Virginia’s lawsuit challenging the Obama administration’s health care reform law cleared its first legal hurdle today as a federal judge ruled the law raises a host of complex constitutional issues. Virginia Attorney General Ken Cuccinelli claims in the lawsuit that Congress doesn’t have the authority to require citizens to buy health insurance or pay a penalty. U.S. District Judge Henry Hudson’s ruling denied the Justice Department’s attempt to have the lawsuit dismissed, saying further hearings were needed to weigh the merits of the case. An Oct. 18 hearing had previously been set.
Economic reports give stocks big start for August: The stock market began August with a huge rally after economic and earnings reports from around the world revived investors’ faith in the global recovery. The Dow Jones industrial average jumped nearly 190 points in afternoon trading. Major stock indexes all rose more than 1.5 percent.
Bad Russian wheat harvest boosts U.S. farmers: A severe drought destroyed one-fifth of the wheat crop in Russia, the world’s third-largest exporter, and now wildfires are sweeping in to finish off some of the fields that remained. Expectations that Russia will slash exports by at least 30 percent have sent wheat prices soaring, and this is good news for farmers in the world’s largest wheat exporter — the United States. The higher wheat prices may mean that Americans and Europeans pay slightly more for bread, but the bigger burden will fall on people in the Middle East, Africa and parts of Asia, analysts say.
Manufacturing grows for 12th straight month: U.S. manufacturing grew for a 12th straight month in July, providing a boost to the slowing economic recovery. And many manufacturers said they are willing to hire, a sign that the industry could help ease the nation’s high unemployment rate in the months ahead. The latest report from the Institute for Supply Management did note today that manufacturing growth has cooled in the past three months. But much of that was expected.

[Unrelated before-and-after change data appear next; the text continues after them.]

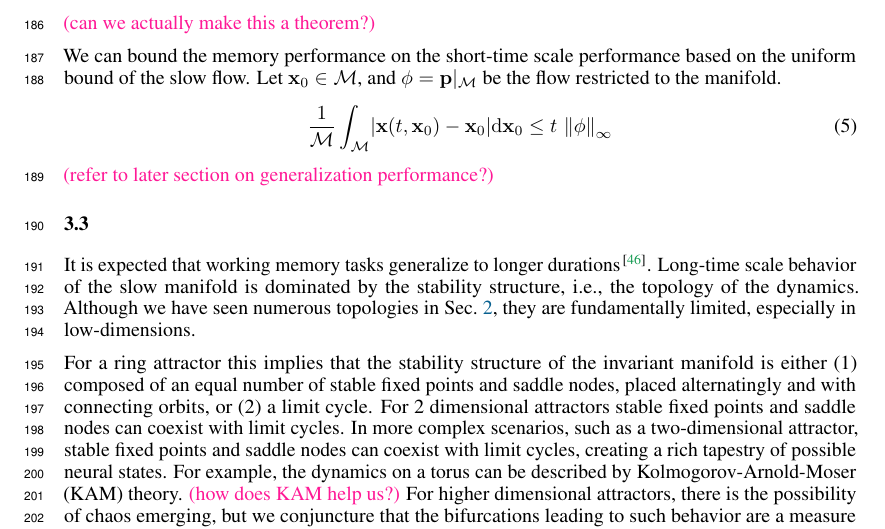
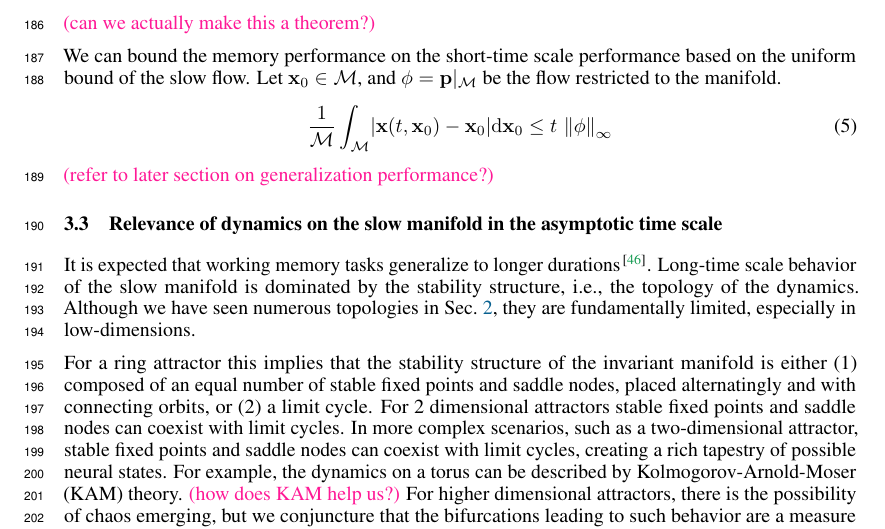
Before and after one commit to Asagodi/topological_diversity, a LaTeX paper (Stability/NeurIPS2024/neurips_2024.tex): part of page 6 of 31, cut so that both start at the same text. Compiled offline with pdfLaTeX.

Commit message:
subsection title

```diff
--- a/Stability/NeurIPS2024/neurips_2024.tex
+++ b/Stability/NeurIPS2024/neurips_2024.tex
@@ -493,7 +493,7 @@ Let $\vx_0 \in \manifold$, and $\phi = \vp\vert_\manifold$ be the flow restricte
 \end{align}
 \mpcomment{refer to later section on generalization performance?}
 
-\subsection{}\label{sec:attractor_bif}
+\subsection{Relevance of dynamics on the slow manifold in the asymptotic time scale}\label{sec:attractor_bif}
 It is expected that working memory tasks generalize to longer durations~\citep{Park2023a}.
 Long-time scale behavior of the slow manifold is dominated by the stability structure, i.e., the topology of the dynamics.
 Although we have seen numerous topologies in Sec.~\ref{sec:critique}, they are fundamentally limited, especially in low-dimensions.
```
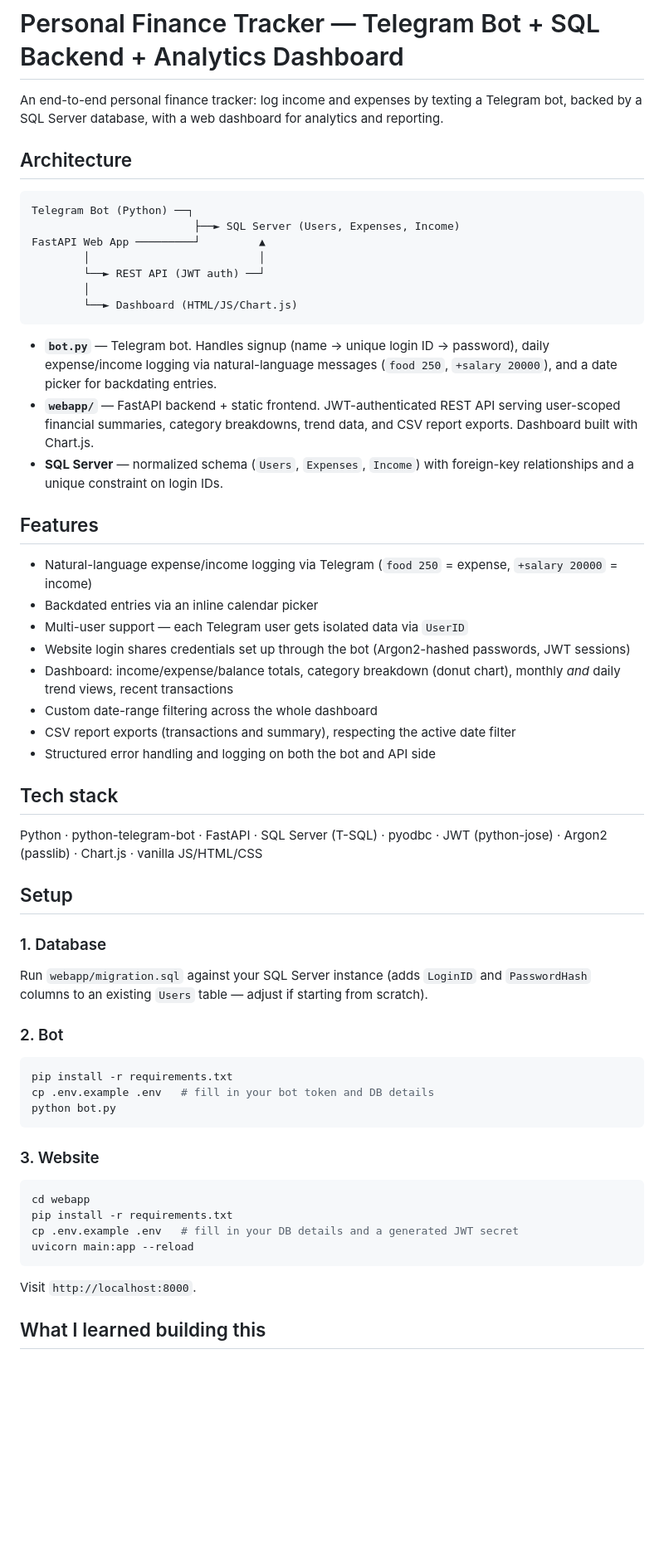
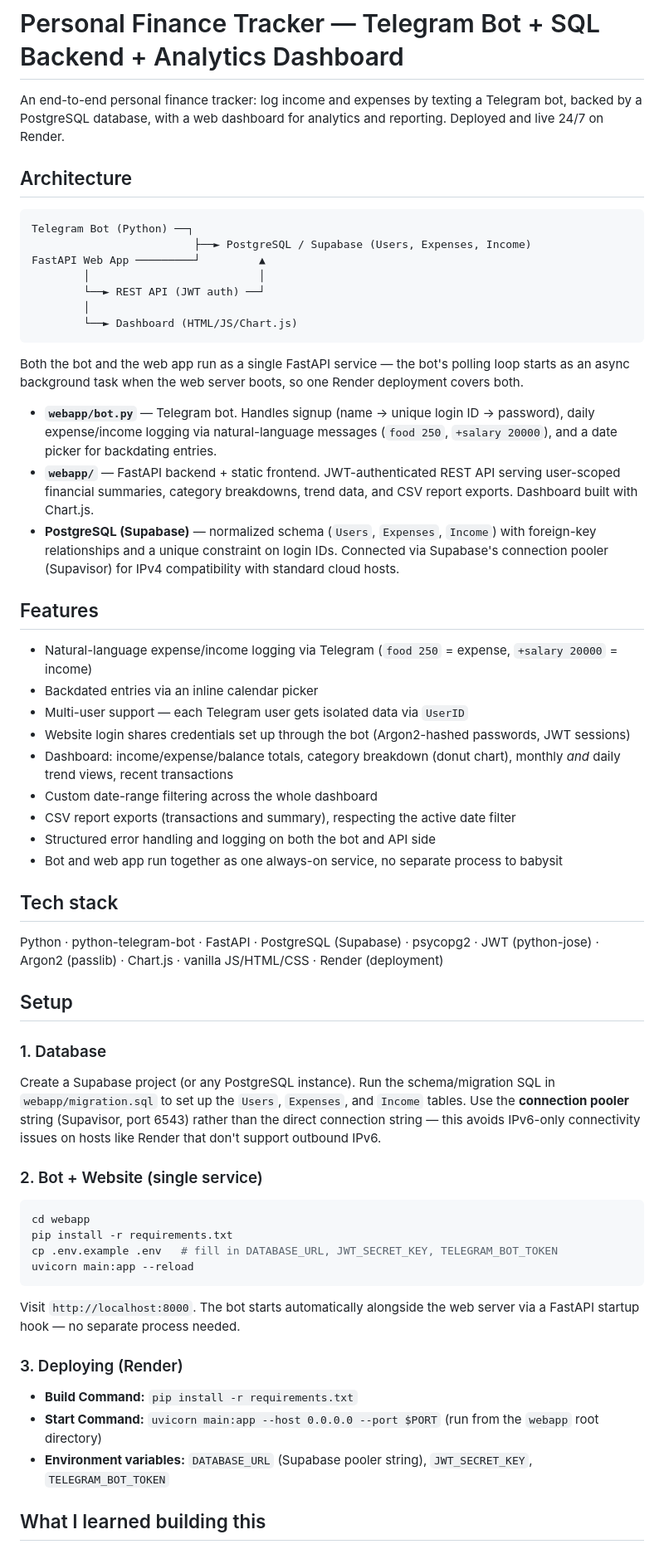
Before and after one commit to Gowtham0905-com/finance-tracker-telegram-bot, a Markdown page: README.md, the part around one of its changes. Shown at 83% size. Rendered like a GitHub page; blank space fills up the shorter version.

````diff
--- a/README.md
+++ b/README.md
@@ -1,12 +1,12 @@
 # Personal Finance Tracker — Telegram Bot + SQL Backend + Analytics Dashboard
 
-An end-to-end personal finance tracker: log income and expenses by texting a Telegram bot, backed by a SQL Server database, with a web dashboard for analytics and reporting.
+An end-to-end personal finance tracker: log income and expenses by texting a Telegram bot, backed by a PostgreSQL database, with a web dashboard for analytics and reporting. Deployed and live 24/7 on Render.
 
 ## Architecture
 
 ```
 Telegram Bot (Python) ──┐
-                         ├──► SQL Server (Users, Expenses, Income)
+                         ├──► PostgreSQL / Supabase (Users, Expenses, Income)
 FastAPI Web App ─────────┘         ▲
         │                          │
         └──► REST API (JWT auth) ──┘
@@ -14,9 +14,11 @@ FastAPI Web App ─────────┘         ▲
         └──► Dashboard (HTML/JS/Chart.js)
 ```
 
-- **`bot.py`** — Telegram bot. Handles signup (name → unique login ID → password), daily expense/income logging via natural-language messages (`food 250`, `+salary 20000`), and a date picker for backdating entries.
+Both the bot and the web app run as a single FastAPI service — the bot's polling loop starts as an async background task when the web server boots, so one Render deployment covers both.
+
+- **`webapp/bot.py`** — Telegram bot. Handles signup (name → unique login ID → password), daily expense/income logging via natural-language messages (`food 250`, `+salary 20000`), and a date picker for backdating entries.
 - **`webapp/`** — FastAPI backend + static frontend. JWT-authenticated REST API serving user-scoped financial summaries, category breakdowns, trend data, and CSV report exports. Dashboard built with Chart.js.
-- **SQL Server** — normalized schema (`Users`, `Expenses`, `Income`) with foreign-key relationships and a unique constraint on login IDs.
+- **PostgreSQL (Supabase)** — normalized schema (`Users`, `Expenses`, `Income`) with foreign-key relationships and a unique constraint on login IDs. Connected via Supabase's connection pooler (Supavisor) for IPv4 compatibility with standard cloud hosts.
 
 ## Features
 
@@ -28,31 +30,30 @@ FastAPI Web App ─────────┘         ▲
 - Custom date-range filtering across the whole dashboard
 - CSV report exports (transactions and summary), respecting the active date filter
 - Structured error handling and logging on both the bot and API side
+- Bot and web app run together as one always-on service, no separate process to babysit
 
 ## Tech stack
 
-Python · python-telegram-bot · FastAPI · SQL Server (T-SQL) · pyodbc · JWT (python-jose) · Argon2 (passlib) · Chart.js · vanilla JS/HTML/CSS
+Python · python-telegram-bot · FastAPI · PostgreSQL (Supabase) · psycopg2 · JWT (python-jose) · Argon2 (passlib) · Chart.js · vanilla JS/HTML/CSS · Render (deployment)
 
 ## Setup
 
 ### 1. Database
-Run `webapp/migration.sql` against your SQL Server instance (adds `LoginID` and `PasswordHash` columns to an existing `Users` table — adjust if starting from scratch).
+Create a Supabase project (or any PostgreSQL instance). Run the schema/migration SQL in `webapp/migration.sql` to set up the `Users`, `Expenses`, and `Income` tables. Use the **connection pooler** string (Supavisor, port 6543) rather than the direct connection string — this avoids IPv6-only connectivity issues on hosts like Render that don't support outbound IPv6.
 
-### 2. Bot
-```bash
-pip install -r requirements.txt
-cp .env.example .env   # fill in your bot token and DB details
-python bot.py
-```
-
-### 3. Website
+### 2. Bot + Website (single service)
 ```bash
 cd webapp
 pip install -r requirements.txt
-cp .env.example .env   # fill in your DB details and a generated JWT secret
+cp .env.example .env   # fill in DATABASE_URL, JWT_SECRET_KEY, TELEGRAM_BOT_TOKEN
 uvicorn main:app --reload
 ```
-Visit `http://localhost:8000`.
+Visit `http://localhost:8000`. The bot starts automatically alongside the web server via a FastAPI startup hook — no separate process needed.
+
+### 3. Deploying (Render)
+- **Build Command:** `pip install -r requirements.txt`
+- **Start Command:** `uvicorn main:app --host 0.0.0.0 --port $PORT` (run from the `webapp` root directory)
+- **Environment variables:** `DATABASE_URL` (Supabase pooler string), `JWT_SECRET_KEY`, `TELEGRAM_BOT_TOKEN`
 
 ## What I learned building this
 
````
Also changed, not shown: other parts of README.md (+5 -3 lines).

Fed chief sees long road back to economic health: The nation faces a long road to get back to good economic health, Federal Reserve Chairman Ben Bernanke said today. Bernanke said progress is being made after the deepest recession since the 1930s. The worst of the financial crisis is behind the nation and the economy is growing again, he pointed out.
Government trims borrowing estimate for this year: The Treasury Department has further trimmed its estimates of the amount of borrowing it will need to do this year as an improving economy has boosted tax revenues and cut spending needs more than previously expected. Treasury says that it now expects to borrow $1.438 trillion this year, still the second-highest amount in history. But that is down by 19.5 percent from last year’s all-time record in borrowing of $1.786 trillion.
sponsored According to two 2015 surveys, 62 percent of Americans do not have enough savings to handle an unexpected emergency, much less any long-term plans.